Between a Rock and the Deep Blue Sea: Kafka’s Angst—and Ours
It is striking that in this image which comes to capture something essential about his anxiety for Kafka there is no other person present; to put this same thought differently is to say we are struck by the presence of this absence. To know something of the context of Kafka’s life brings this only into sharper relief. For much of his adult life Kafka was intensely preoccupied with the problem of extracting himself from the overbearing, intolerable proximity of his family and the question of his relationship with women. Whilst he often felt a desperate wish, as well as plenty of social pressure, to bind himself to a woman he did his utmost to keep at bay the women he loved. Famously, he was engaged three times in his life, twice to Felice Bauer and once to Julie Wohryzek, without ever marrying. His most intense relationships he maintained through correspondences, spending hours each day writing letters to his lovers in Berlin or Vienna, women he would see perhaps once or twice a year. In the summer of 1920, the time of these fragments, he wrestled with the question what to do in relation to Milena, who was about to return from Vienna to his hometown Prague. Whilst their relationship posed a number of social difficulties (Milena was married at the time and estranged from her father, a very eminent figure in Prague) in some ways she was perhaps best suited to him and Kafka quite possibly came closer to marriage than at any point in his life. But he could not go through with it and broke off the relationship soon after.

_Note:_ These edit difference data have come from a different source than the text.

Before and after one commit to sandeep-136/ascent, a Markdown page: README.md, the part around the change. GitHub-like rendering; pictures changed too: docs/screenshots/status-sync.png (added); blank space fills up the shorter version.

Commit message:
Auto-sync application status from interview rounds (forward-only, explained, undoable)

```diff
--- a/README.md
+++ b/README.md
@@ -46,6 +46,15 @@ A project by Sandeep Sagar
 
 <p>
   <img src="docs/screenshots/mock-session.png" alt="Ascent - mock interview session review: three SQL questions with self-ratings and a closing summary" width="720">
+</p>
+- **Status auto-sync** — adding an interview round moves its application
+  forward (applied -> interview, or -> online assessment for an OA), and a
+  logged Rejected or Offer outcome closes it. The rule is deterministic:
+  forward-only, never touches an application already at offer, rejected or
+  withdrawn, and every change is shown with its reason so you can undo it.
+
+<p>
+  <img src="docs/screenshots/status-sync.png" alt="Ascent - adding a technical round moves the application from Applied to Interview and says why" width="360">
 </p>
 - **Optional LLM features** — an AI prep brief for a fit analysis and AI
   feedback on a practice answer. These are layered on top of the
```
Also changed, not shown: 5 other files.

If Kafka’s struggle with the question of the woman in his life has indeed found its way into the Angst of the swimmer we have to ask how this might work within the image he creates. Are we to imagine the woman on the shore and the swimmer getting away from her, perhaps even enjoying the idea—’now you are a man, you are a great swimmer’—that he managed to swim free of her and can do without her, strong and independent as he is? Or is it, on the contrary, the sea itself that represents the woman, perhaps in her maternal aspect, and the temptation—only to be actually entertained by the brave, i.e. the real men—is to let oneself get carried away by sexual pleasure, until suddenly to be faced by the terrifying prospect of being engulfed and annihilated? The first reading interprets the anxiety as essentially agoraphobic, that is, along the lines of separation anxiety—the absence of the comforting other gives rise to panic; the scramble is to find succour in her arms. The second reading suggests the opposite: it is the overwhelming presence of the (maternally conceived?) other, precisely the lack of gap or distance that threatens the now tiny man with his demise. The scramble here is to get the hell out of this all-embracing flood and back onto the terra firma of solid distinctions.
But perhaps we should not be too impressed by this opposition of interpretations, they do after all have in common that the cause of the anxiety appears to be linked to the place of the other – too distant or too proximate respectively—and thus anxiety appears to be engendered by an external danger. Seen this way, it is the other who, either in their absence or their presence, has the ultimate power over the life and wellbeing of the subject—and our great swimmer, the little man is reduced to suffering this power passively. Perhaps. But a different reading is possible, namely, that in reaction to the perception of the other as either too distant/absent or too proximate/present something on the level of the body gets aroused in the psyche with a force that threatens to flood the ego – and it is in relation to this drive that the ego finds itself in the terrifying position of utter passivity.